“We requested documentation of two doses of vaccine, and if [they had] no documentation, we required them to have a titer drawn,” she said. “If the titer was negative, they needed to get MMR. We put timelines on those, so we notified they had to respond within a couple of weeks and then follow up and get the second dose.”

Cost-benefit analysis showed that getting titers to check for measles antibodies was better than simply immunizing everybody with unknown status.

“The cost of titer was lower than vaccine doses, and we hoped there would be plenty [of employees] who were immune — which turned out to be true,” Babcock said. “Many of our occupational health offices also used this as an opportunity to check mumps and varicella titers, and generally clean up vaccination records for the employees.”

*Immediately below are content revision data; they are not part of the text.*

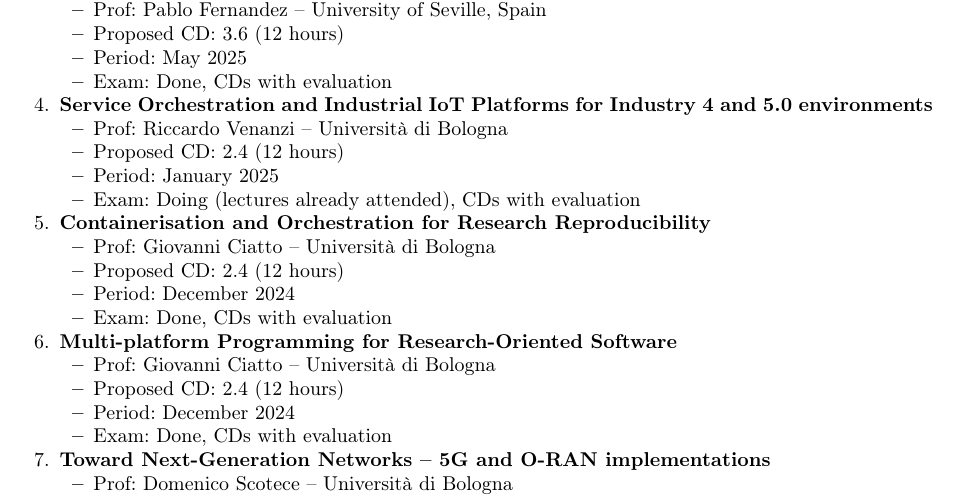
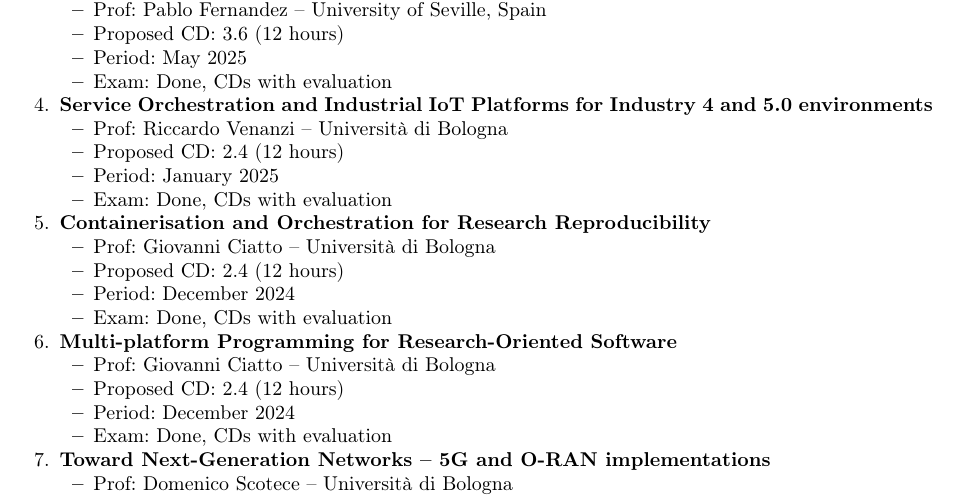
Before and after one commit to angelacorte/PhD-first-year-final-report, a LaTeX thesis (first-year-report.tex): part of page 5 of 7, cut so that both start at the same text. Compiled offline with pdfLaTeX.

Commit message:
fix: update course state

```diff
--- a/first-year-report.tex
+++ b/first-year-report.tex
@@ -457,7 +457,7 @@
             \item Prof: Riccardo Venanzi -- Università di Bologna
             \item Proposed CD: 2.4 (12 hours)
             \item Period: January 2025
-            \item Exam: Doing (lectures already attended), CDs with evaluation
+            \item Exam: Done, CDs with evaluation
         \end{itemize}
         \item \textbf{Containerisation and Orchestration for Research Reproducibility}
         \begin{itemize}
```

Previously, the employee health offices had been notified about the effort, and the clinical labs were likewise ready to test a higher number of titers. The team drafted a medical exemption request form reflecting contraindications to MMR vaccine, including a prior severe reaction, pregnancy, or being immunocompromised.

“We alerted human resources of expected religious accommodation requests, which is a process that we have in place for our influenza mandatory policy,” she said.

The process is ongoing, but Babcock said at IDWeek that titers have been drawn on more than 2,600 employees. Around 2,100 of them have been positive.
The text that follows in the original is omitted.